In early June, Kevin Martin, the chairman of the Federal Communications Commission (FCC) signaled that he would support a merger between XM Satellite Radio and Sirius Satellite Radio, the two entities that dominate the U.S. satellite radio spectrum. However, before the merger is approved, Rep. G.K. Butterfield (D-N.C.) and some members of the Congressional Black Caucus (CBC) want to ensure that minority-owned companies aren’t shut out of satellite radio ventures.
Citing concerns about media consolidation, consumer groups and several lawmakers have openly criticized the idea of a merger between XM and Sirius. “I just have the long-held belief that competition is good for the marketplace,” says Butterfield, leader of the CBC’s working group on satellite radio. “When there is absence of competition bad things happen.” Butterfield, a member of the CBC says that he has been following the details for XM/Sirius merger plan for about a year.
In his response to a number of concerns, Martin issued an order earlier this month containing a number of conditions that both companies would have to meet in order gain approval from the FCC. The conditions would help to determine, among other things, the range of subscription plans and pricing that the new entity would be allowed to offer to the public. Although the order by the FCC chairman has not been officially circulated among the other FCC board members, reports indicate that a varying number of satellite radio channels have been set aside for minorities. The total number of channels would make up just 4% of the spectrum. African Americans would have to compete with other minority groups for a portion of that percentage.
“Four percent [of the spectrum] is completely inadequate,” Butterfield argues. “There is nothing but an opportunity to fail.” Members of the CBC have varied opinions regarding the proposed XM/Sirius merger and as a result the CBC has not taken an official stance on the matter.

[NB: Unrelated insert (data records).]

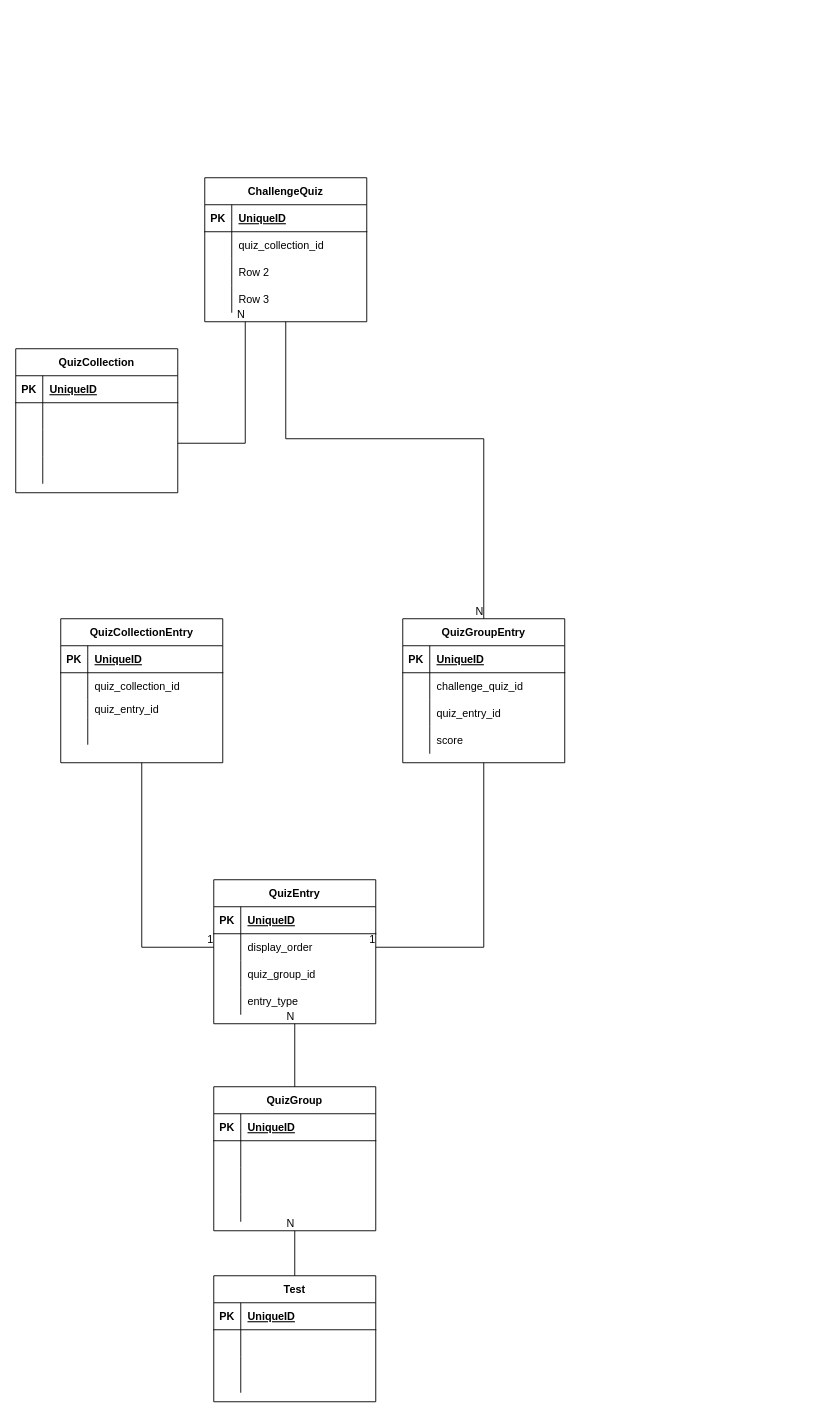
Earlier version of the draw.io diagram quiz.drawio (Parkyes90/arch_draw). Source tidied: cells renumbered, new cells numbered last; positions are measured from the earlier drawing's top-left corner, leaving out a move shared by most shapes. Both pictures are drawn from the tidied source at 90%, with x=0, y=0 at pixel (15, 177).
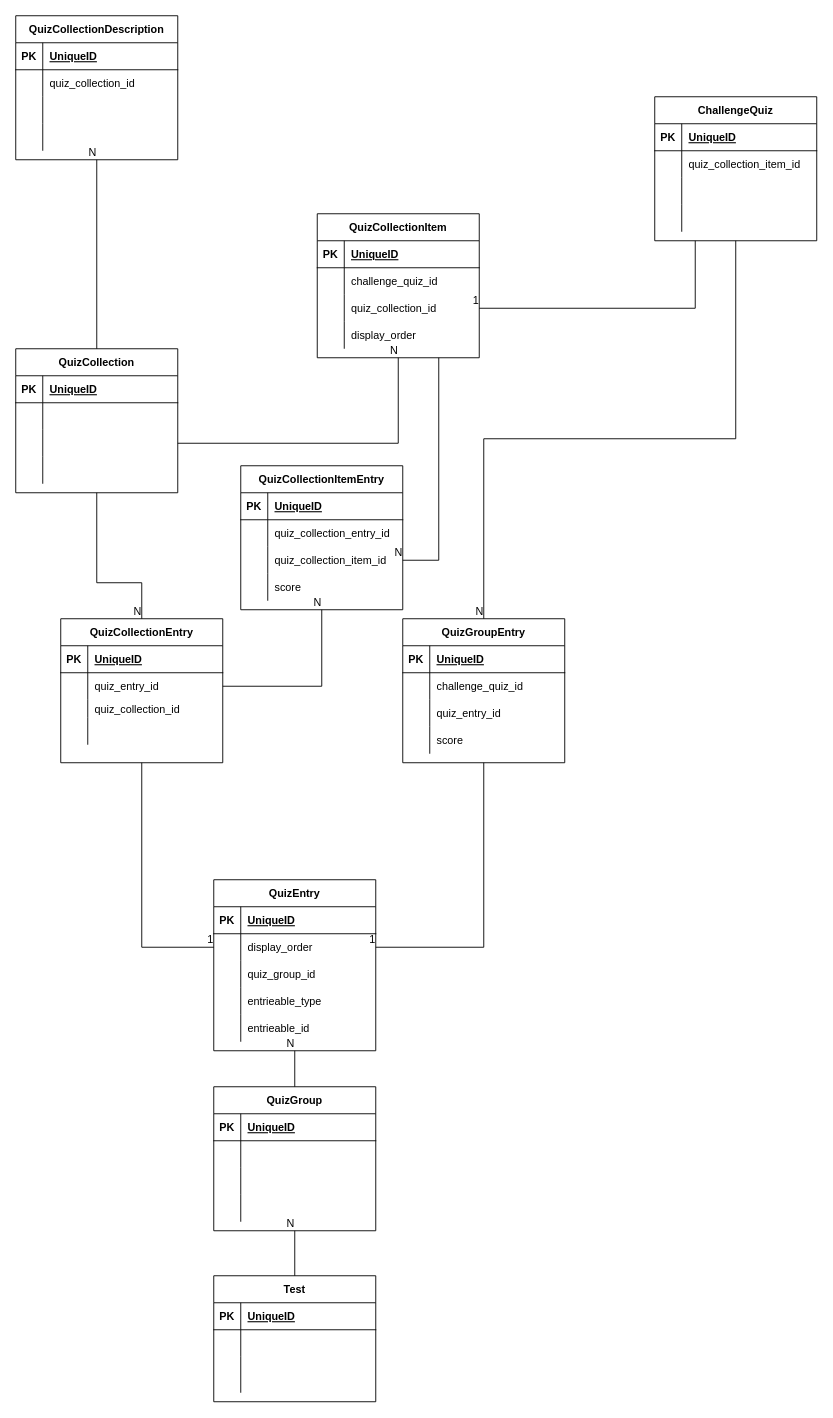
After the change.

Unchanged cells that the change refers to:
```xml
<mxCell id="37" style="shape=partialRectangle;fillColor=none;top=0;left=0;bottom=0;right=0;" parent="27" vertex="1">
  <mxGeometry y="120" width="180" height="30" as="geometry" />
</mxCell>
<mxCell id="42" value="QuizGroupEntry" style="shape=table;startSize=30;childLayout=tableLayout;rowLines=0;fontStyle=1;align=center;" parent="1" vertex="1">
  <mxGeometry x="430" y="490" width="180" height="160" as="geometry" />
</mxCell>
<mxCell id="55" value="QuizCollectionEntry" style="shape=table;startSize=30;childLayout=tableLayout;rowLines=0;fontStyle=1;align=center;" parent="1" vertex="1">
  <mxGeometry x="50" y="490" width="180" height="160" as="geometry" />
</mxCell>
<mxCell id="59" style="shape=partialRectangle;fillColor=none;top=0;left=0;bottom=0;right=0;points=[[0,0.5],[1,0.5]];portConstraint=eastwest;" parent="55" vertex="1">
  <mxGeometry y="60" width="180" height="30" as="geometry" />
</mxCell>
<mxCell id="62" style="shape=partialRectangle;fillColor=none;top=0;left=0;bottom=0;right=0;" parent="55" vertex="1">
  <mxGeometry y="90" width="180" height="20" as="geometry" />
</mxCell>
<mxCell id="76" style="shape=partialRectangle;fillColor=none;top=0;left=0;bottom=0;right=0;" parent="72" vertex="1">
  <mxGeometry y="60" width="180" height="30" as="geometry" />
</mxCell>
<mxCell id="79" style="shape=partialRectangle;fillColor=none;top=0;left=0;bottom=0;right=0;" parent="72" vertex="1">
  <mxGeometry y="90" width="180" height="30" as="geometry" />
</mxCell>
<mxCell id="82" style="shape=partialRectangle;fillColor=none;top=0;left=0;bottom=0;right=0;" parent="72" vertex="1">
  <mxGeometry y="120" width="180" height="30" as="geometry" />
</mxCell>
<mxCell id="89" value="QuizCollection" style="shape=table;startSize=30;childLayout=tableLayout;rowLines=0;fontStyle=1;align=center;" parent="1" vertex="1">
  <mxGeometry y="190" width="180" height="160" as="geometry" />
</mxCell>
<mxCell id="96" style="shape=partialRectangle;fillColor=none;top=0;left=0;bottom=0;right=0;points=[[0,0.5],[1,0.5]];portConstraint=eastwest;" parent="89" vertex="1">
  <mxGeometry y="90" width="180" height="30" as="geometry" />
</mxCell>
```

The edit, as a diff of the source:
```diff
@@
     <mxCell id="27" value="QuizEntry" style="shape=table;startSize=30;childLayout=tableLayout;rowLines=0;fontStyle=1;align=center;" parent="1" vertex="1">
-      <mxGeometry x="220" y="780" width="180" height="160" as="geometry" />
+      <mxGeometry x="220" y="780" width="180" height="190" as="geometry" />
     </mxCell>
@@
-    <mxCell id="39" value="entry_type" style="shape=partialRectangle;fillColor=none;top=0;left=0;bottom=0;right=0;align=left;spacingLeft=6;overflow=hidden;" parent="37" vertex="1">
+    <mxCell id="39" value="entrieable_type" style="shape=partialRectangle;fillColor=none;top=0;left=0;bottom=0;right=0;align=left;spacingLeft=6;overflow=hidden;" parent="37" vertex="1">
       <mxGeometry x="30" width="150" height="30" as="geometry" />
     </mxCell>
+    <mxCell id="102" style="shape=partialRectangle;fillColor=none;top=0;left=0;bottom=0;right=0;" parent="27" vertex="1">
+      <mxGeometry y="150" width="180" height="30" as="geometry" />
+    </mxCell>
+    <mxCell id="103" style="shape=partialRectangle;fillColor=none;top=0;left=0;bottom=0;right=0;overflow=hidden;" parent="102" vertex="1">
+      <mxGeometry width="30" height="30" as="geometry" />
+    </mxCell>
+    <mxCell id="104" value="entrieable_id" style="shape=partialRectangle;fillColor=none;top=0;left=0;bottom=0;right=0;align=left;spacingLeft=6;overflow=hidden;" parent="102" vertex="1">
+      <mxGeometry x="30" width="150" height="30" as="geometry" />
+    </mxCell>
@@
-    <mxCell id="61" value="quiz_collection_id" style="shape=partialRectangle;fillColor=none;top=0;left=0;bottom=0;right=0;align=left;spacingLeft=6;overflow=hidden;" parent="59" vertex="1">
+    <mxCell id="61" value="quiz_entry_id" style="shape=partialRectangle;fillColor=none;top=0;left=0;bottom=0;right=0;align=left;spacingLeft=6;overflow=hidden;" parent="59" vertex="1">
       <mxGeometry x="30" width="150" height="30" as="geometry" />
     </mxCell>
@@
-    <mxCell id="64" value="quiz_entry_id" style="shape=partialRectangle;fillColor=none;top=0;left=0;bottom=0;right=0;align=left;spacingLeft=6;overflow=hidden;" parent="62" vertex="1">
+    <mxCell id="64" value="quiz_collection_id" style="shape=partialRectangle;fillColor=none;top=0;left=0;bottom=0;right=0;align=left;spacingLeft=6;overflow=hidden;" parent="62" vertex="1">
       <mxGeometry x="30" width="150" height="20" as="geometry" />
     </mxCell>
@@
     <mxCell id="72" value="ChallengeQuiz" style="shape=table;startSize=30;childLayout=tableLayout;rowLines=0;fontStyle=1;align=center;" parent="1" vertex="1">
-      <mxGeometry x="210" width="180" height="160" as="geometry" />
+      <mxGeometry x="710" y="-90" width="180" height="160" as="geometry" />
     </mxCell>
@@
-    <mxCell id="78" value="quiz_collection_id" style="shape=partialRectangle;fillColor=none;top=0;left=0;bottom=0;right=0;align=left;spacingLeft=6;overflow=hidden;" parent="76" vertex="1">
+    <mxCell id="78" value="quiz_collection_item_id" style="shape=partialRectangle;fillColor=none;top=0;left=0;bottom=0;right=0;align=left;spacingLeft=6;overflow=hidden;" parent="76" vertex="1">
       <mxGeometry x="30" width="150" height="30" as="geometry" />
     </mxCell>
@@
-    <mxCell id="81" value="Row 2" style="shape=partialRectangle;fillColor=none;top=0;left=0;bottom=0;right=0;align=left;spacingLeft=6;overflow=hidden;" parent="79" vertex="1">
+    <mxCell id="81" style="shape=partialRectangle;fillColor=none;top=0;left=0;bottom=0;right=0;align=left;spacingLeft=6;overflow=hidden;" parent="79" vertex="1">
       <mxGeometry x="30" width="150" height="30" as="geometry" />
     </mxCell>
@@
-    <mxCell id="84" value="Row 3" style="shape=partialRectangle;fillColor=none;top=0;left=0;bottom=0;right=0;align=left;spacingLeft=6;overflow=hidden;" parent="82" vertex="1">
+    <mxCell id="84" style="shape=partialRectangle;fillColor=none;top=0;left=0;bottom=0;right=0;align=left;spacingLeft=6;overflow=hidden;" parent="82" vertex="1">
       <mxGeometry x="30" width="150" height="30" as="geometry" />
     </mxCell>
     <mxCell id="85" style="endArrow=none;html=1;rounded=0;exitX=0.5;exitY=1;exitDx=0;exitDy=0;entryX=0.5;entryY=0;entryDx=0;entryDy=0;" parent="1" edge="1" source="72" target="42">
       <mxGeometry relative="1" as="geometry">
         <Array as="points">
-          <mxPoint x="300" y="290" />
+          <mxPoint x="800" y="290" />
           <mxPoint x="520" y="290" />
         </Array>
       </mxGeometry>
     </mxCell>
@@
-    <mxCell id="87" style="endArrow=none;html=1;rounded=0;entryX=0.25;entryY=1;entryDx=0;entryDy=0;exitX=1;exitY=0.5;exitDx=0;exitDy=0;" parent="1" edge="1" source="96" target="72">
-      <mxGeometry relative="1" as="geometry">
-        <Array as="points">
-          <mxPoint x="255" y="295" />
-        </Array>
-      </mxGeometry>
-    </mxCell>
-    <mxCell id="88" value="N" style="html=1;align=right;verticalAlign=bottom;" parent="87" vertex="1">
-      <mxGeometry x="1" relative="1" as="geometry" />
-    </mxCell>
@@
+    <mxCell id="105" value="QuizCollectionDescription" style="shape=table;startSize=30;childLayout=tableLayout;rowLines=0;fontStyle=1;align=center;" parent="1" vertex="1">
+      <mxGeometry y="-180" width="180" height="160" as="geometry" />
+    </mxCell>
+    <mxCell id="106" style="shape=partialRectangle;fillColor=none;top=0;left=0;bottom=1;right=0;" parent="105" vertex="1">
+      <mxGeometry y="30" width="180" height="30" as="geometry" />
+    </mxCell>
+    <mxCell id="107" value="PK" style="shape=partialRectangle;fillColor=none;top=0;left=0;bottom=0;right=0;fontStyle=1;overflow=hidden;" parent="106" vertex="1">
+      <mxGeometry width="30" height="30" as="geometry" />
+    </mxCell>
+    <mxCell id="108" value="UniqueID" style="shape=partialRectangle;fillColor=none;top=0;left=0;bottom=0;right=0;align=left;spacingLeft=6;fontStyle=5;overflow=hidden;" parent="106" vertex="1">
+      <mxGeometry x="30" width="150" height="30" as="geometry" />
+    </mxCell>
+    <mxCell id="109" style="shape=partialRectangle;fillColor=none;top=0;left=0;bottom=0;right=0;" parent="105" vertex="1">
+      <mxGeometry y="60" width="180" height="30" as="geometry" />
+    </mxCell>
+    <mxCell id="110" style="shape=partialRectangle;fillColor=none;top=0;left=0;bottom=0;right=0;overflow=hidden;" parent="109" vertex="1">
+      <mxGeometry width="30" height="30" as="geometry" />
+    </mxCell>
+    <mxCell id="111" value="quiz_collection_id" style="shape=partialRectangle;fillColor=none;top=0;left=0;bottom=0;right=0;align=left;spacingLeft=6;overflow=hidden;" parent="109" vertex="1">
+      <mxGeometry x="30" width="150" height="30" as="geometry" />
+    </mxCell>
+    <mxCell id="112" style="shape=partialRectangle;fillColor=none;top=0;left=0;bottom=0;right=0;" parent="105" vertex="1">
+      <mxGeometry y="90" width="180" height="30" as="geometry" />
+    </mxCell>
+    <mxCell id="113" style="shape=partialRectangle;fillColor=none;top=0;left=0;bottom=0;right=0;overflow=hidden;" parent="112" vertex="1">
+      <mxGeometry width="30" height="30" as="geometry" />
+    </mxCell>
+    <mxCell id="114" style="shape=partialRectangle;fillColor=none;top=0;left=0;bottom=0;right=0;align=left;spacingLeft=6;overflow=hidden;" parent="112" vertex="1">
+      <mxGeometry x="30" width="150" height="30" as="geometry" />
+    </mxCell>
+    <mxCell id="115" style="shape=partialRectangle;fillColor=none;top=0;left=0;bottom=0;right=0;" parent="105" vertex="1">
+      <mxGeometry y="120" width="180" height="30" as="geometry" />
+    </mxCell>
+    <mxCell id="116" style="shape=partialRectangle;fillColor=none;top=0;left=0;bottom=0;right=0;overflow=hidden;" parent="115" vertex="1">
+      <mxGeometry width="30" height="30" as="geometry" />
+    </mxCell>
+    <mxCell id="117" style="shape=partialRectangle;fillColor=none;top=0;left=0;bottom=0;right=0;align=left;spacingLeft=6;overflow=hidden;" parent="115" vertex="1">
+      <mxGeometry x="30" width="150" height="30" as="geometry" />
+    </mxCell>
+    <mxCell id="118" style="endArrow=none;html=1;rounded=0;entryX=0.5;entryY=1;entryDx=0;entryDy=0;exitX=0.5;exitY=0;exitDx=0;exitDy=0;" parent="1" edge="1" source="89" target="105">
+      <mxGeometry relative="1" as="geometry" />
+    </mxCell>
+    <mxCell id="119" value="N" style="html=1;align=right;verticalAlign=bottom;" parent="118" vertex="1">
+      <mxGeometry x="1" relative="1" as="geometry" />
+    </mxCell>
+    <mxCell id="120" value="QuizCollectionItem" style="shape=table;startSize=30;childLayout=tableLayout;rowLines=0;fontStyle=1;align=center;" parent="1" vertex="1">
+      <mxGeometry x="335" y="40" width="180" height="160" as="geometry" />
+    </mxCell>
+    <mxCell id="121" style="shape=partialRectangle;fillColor=none;top=0;left=0;bottom=1;right=0;" parent="120" vertex="1">
+      <mxGeometry y="30" width="180" height="30" as="geometry" />
+    </mxCell>
+    <mxCell id="122" value="PK" style="shape=partialRectangle;fillColor=none;top=0;left=0;bottom=0;right=0;fontStyle=1;overflow=hidden;" parent="121" vertex="1">
+      <mxGeometry width="30" height="30" as="geometry" />
+    </mxCell>
+    <mxCell id="123" value="UniqueID" style="shape=partialRectangle;fillColor=none;top=0;left=0;bottom=0;right=0;align=left;spacingLeft=6;fontStyle=5;overflow=hidden;" parent="121" vertex="1">
+      <mxGeometry x="30" width="150" height="30" as="geometry" />
+    </mxCell>
+    <mxCell id="124" style="shape=partialRectangle;fillColor=none;top=0;left=0;bottom=0;right=0;" parent="120" vertex="1">
+      <mxGeometry y="60" width="180" height="30" as="geometry" />
+    </mxCell>
+    <mxCell id="125" style="shape=partialRectangle;fillColor=none;top=0;left=0;bottom=0;right=0;overflow=hidden;" parent="124" vertex="1">
+      <mxGeometry width="30" height="30" as="geometry" />
+    </mxCell>
+    <mxCell id="126" value="challenge_quiz_id" style="shape=partialRectangle;fillColor=none;top=0;left=0;bottom=0;right=0;align=left;spacingLeft=6;overflow=hidden;" parent="124" vertex="1">
+      <mxGeometry x="30" width="150" height="30" as="geometry" />
+    </mxCell>
+    <mxCell id="127" style="shape=partialRectangle;fillColor=none;top=0;left=0;bottom=0;right=0;points=[[0,0.5],[1,0.5]];portConstraint=eastwest;" parent="120" vertex="1">
+      <mxGeometry y="90" width="180" height="30" as="geometry" />
+    </mxCell>
+    <mxCell id="128" style="shape=partialRectangle;fillColor=none;top=0;left=0;bottom=0;right=0;overflow=hidden;" parent="127" vertex="1">
+      <mxGeometry width="30" height="30" as="geometry" />
+    </mxCell>
+    <mxCell id="129" value="quiz_collection_id" style="shape=partialRectangle;fillColor=none;top=0;left=0;bottom=0;right=0;align=left;spacingLeft=6;overflow=hidden;" parent="127" vertex="1">
+      <mxGeometry x="30" width="150" height="30" as="geometry" />
+    </mxCell>
+    <mxCell id="130" style="shape=partialRectangle;fillColor=none;top=0;left=0;bottom=0;right=0;" parent="120" vertex="1">
+      <mxGeometry y="120" width="180" height="30" as="geometry" />
+    </mxCell>
+    <mxCell id="131" style="shape=partialRectangle;fillColor=none;top=0;left=0;bottom=0;right=0;overflow=hidden;" parent="130" vertex="1">
+      <mxGeometry width="30" height="30" as="geometry" />
+    </mxCell>
+    <mxCell id="132" value="display_order" style="shape=partialRectangle;fillColor=none;top=0;left=0;bottom=0;right=0;align=left;spacingLeft=6;overflow=hidden;" parent="130" vertex="1">
+      <mxGeometry x="30" width="150" height="30" as="geometry" />
+    </mxCell>
+    <mxCell id="133" style="endArrow=none;html=1;rounded=0;entryX=1;entryY=0.5;entryDx=0;entryDy=0;exitX=0.25;exitY=1;exitDx=0;exitDy=0;" parent="1" edge="1" source="72" target="127">
+      <mxGeometry relative="1" as="geometry">
+        <Array as="points">
+          <mxPoint x="755" y="145" />
+        </Array>
+      </mxGeometry>
+    </mxCell>
+    <mxCell id="134" value="1" style="html=1;align=right;verticalAlign=bottom;" parent="133" vertex="1">
+      <mxGeometry x="1" relative="1" as="geometry" />
+    </mxCell>
+    <mxCell id="135" style="endArrow=none;html=1;rounded=0;exitX=1;exitY=0.5;exitDx=0;exitDy=0;entryX=0.5;entryY=1;entryDx=0;entryDy=0;" parent="1" edge="1" source="96" target="120">
+      <mxGeometry relative="1" as="geometry">
+        <Array as="points">
+          <mxPoint x="425" y="295" />
+        </Array>
+      </mxGeometry>
+    </mxCell>
+    <mxCell id="136" value="N" style="html=1;align=right;verticalAlign=bottom;" parent="135" vertex="1">
+      <mxGeometry x="1" relative="1" as="geometry" />
+    </mxCell>
+    <mxCell id="137" value="QuizCollectionItemEntry" style="shape=table;startSize=30;childLayout=tableLayout;rowLines=0;fontStyle=1;align=center;" parent="1" vertex="1">
+      <mxGeometry x="250" y="320" width="180" height="160" as="geometry" />
+    </mxCell>
+    <mxCell id="138" style="shape=partialRectangle;fillColor=none;top=0;left=0;bottom=1;right=0;" parent="137" vertex="1">
+      <mxGeometry y="30" width="180" height="30" as="geometry" />
+    </mxCell>
+    <mxCell id="139" value="PK" style="shape=partialRectangle;fillColor=none;top=0;left=0;bottom=0;right=0;fontStyle=1;overflow=hidden;" parent="138" vertex="1">
+      <mxGeometry width="30" height="30" as="geometry" />
+    </mxCell>
+    <mxCell id="140" value="UniqueID" style="shape=partialRectangle;fillColor=none;top=0;left=0;bottom=0;right=0;align=left;spacingLeft=6;fontStyle=5;overflow=hidden;" parent="138" vertex="1">
+      <mxGeometry x="30" width="150" height="30" as="geometry" />
+    </mxCell>
+    <mxCell id="141" style="shape=partialRectangle;fillColor=none;top=0;left=0;bottom=0;right=0;" parent="137" vertex="1">
+      <mxGeometry y="60" width="180" height="30" as="geometry" />
+    </mxCell>
+    <mxCell id="142" style="shape=partialRectangle;fillColor=none;top=0;left=0;bottom=0;right=0;overflow=hidden;" parent="141" vertex="1">
+      <mxGeometry width="30" height="30" as="geometry" />
+    </mxCell>
+    <mxCell id="143" value="quiz_collection_entry_id" style="shape=partialRectangle;fillColor=none;top=0;left=0;bottom=0;right=0;align=left;spacingLeft=6;overflow=hidden;" parent="141" vertex="1">
+      <mxGeometry x="30" width="150" height="30" as="geometry" />
+    </mxCell>
+    <mxCell id="144" style="shape=partialRectangle;fillColor=none;top=0;left=0;bottom=0;right=0;points=[[0,0.5],[1,0.5]];portConstraint=eastwest;" parent="137" vertex="1">
+      <mxGeometry y="90" width="180" height="30" as="geometry" />
+    </mxCell>
+    <mxCell id="145" style="shape=partialRectangle;fillColor=none;top=0;left=0;bottom=0;right=0;overflow=hidden;" parent="144" vertex="1">
+      <mxGeometry width="30" height="30" as="geometry" />
+    </mxCell>
+    <mxCell id="146" value="quiz_collection_item_id" style="shape=partialRectangle;fillColor=none;top=0;left=0;bottom=0;right=0;align=left;spacingLeft=6;overflow=hidden;" parent="144" vertex="1">
+      <mxGeometry x="30" width="150" height="30" as="geometry" />
+    </mxCell>
+    <mxCell id="147" style="shape=partialRectangle;fillColor=none;top=0;left=0;bottom=0;right=0;" parent="137" vertex="1">
+      <mxGeometry y="120" width="180" height="30" as="geometry" />
+    </mxCell>
+    <mxCell id="148" style="shape=partialRectangle;fillColor=none;top=0;left=0;bottom=0;right=0;overflow=hidden;" parent="147" vertex="1">
+      <mxGeometry width="30" height="30" as="geometry" />
+    </mxCell>
+    <mxCell id="149" value="score" style="shape=partialRectangle;fillColor=none;top=0;left=0;bottom=0;right=0;align=left;spacingLeft=6;overflow=hidden;" parent="147" vertex="1">
+      <mxGeometry x="30" width="150" height="30" as="geometry" />
+    </mxCell>
+    <mxCell id="150" style="endArrow=none;html=1;rounded=0;exitX=1;exitY=0.5;exitDx=0;exitDy=0;entryX=0.5;entryY=1;entryDx=0;entryDy=0;" parent="1" edge="1" source="59" target="137">
+      <mxGeometry relative="1" as="geometry">
+        <Array as="points">
+          <mxPoint x="340" y="565" />
+        </Array>
+      </mxGeometry>
+    </mxCell>
+    <mxCell id="151" value="N" style="html=1;align=right;verticalAlign=bottom;" parent="150" vertex="1">
+      <mxGeometry x="1" relative="1" as="geometry" />
+    </mxCell>
+    <mxCell id="152" style="endArrow=none;html=1;rounded=0;entryX=1;entryY=0.5;entryDx=0;entryDy=0;exitX=0.75;exitY=1;exitDx=0;exitDy=0;" parent="1" edge="1" source="120" target="144">
+      <mxGeometry relative="1" as="geometry">
+        <Array as="points">
+          <mxPoint x="470" y="425" />
+        </Array>
+      </mxGeometry>
+    </mxCell>
+    <mxCell id="153" value="N" style="html=1;align=right;verticalAlign=bottom;" parent="152" vertex="1">
+      <mxGeometry x="1" relative="1" as="geometry" />
+    </mxCell>
+    <mxCell id="154" style="endArrow=none;html=1;rounded=0;entryX=0.5;entryY=0;entryDx=0;entryDy=0;exitX=0.5;exitY=1;exitDx=0;exitDy=0;" parent="1" edge="1" source="89" target="55">
+      <mxGeometry relative="1" as="geometry">
+        <Array as="points">
+          <mxPoint x="90" y="450" />
+          <mxPoint x="140" y="450" />
+        </Array>
+      </mxGeometry>
+    </mxCell>
+    <mxCell id="155" value="N" style="html=1;align=right;verticalAlign=bottom;" parent="154" vertex="1">
+      <mxGeometry x="1" relative="1" as="geometry" />
+    </mxCell>
```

Ultimately, the decision appears to be in the hands of the five-member FCC board made up of three Republicans and two Democrats. “You’ve got two companies [that] will occupy more space than the AM-FM spectrum combined. It’s a substantial business transaction…I’m in a wait-and-see mode,” Butterfield says.
Last summer, Butterfield and several members of Congress—including Reps. Albert R. Wynn (D-Md.), William Lacy Clay (D-Mo.), Elijah Cumming (D-Md), Bennie Thompson (D-Miss.), and David Scott (D-Ga.)—wrote a letter to the FCC outlining their concerns over the merger. In addition to his feelings about protecting the consumer from a potential media monopoly, Butterfield has questions regarding diversity at the management levels and within the workforces of both companies.
“[I] wanted to see a condition placed on the merger that would require diversity programming and a transfer of 20% of the [satellite] space to minority-owned companies,” Butterfield adds. The transfer of that amount of satellite spectrum space “would allow African Americans to contribute to the satellite radio industry,” Butterfield says, adding that it should take on the form of a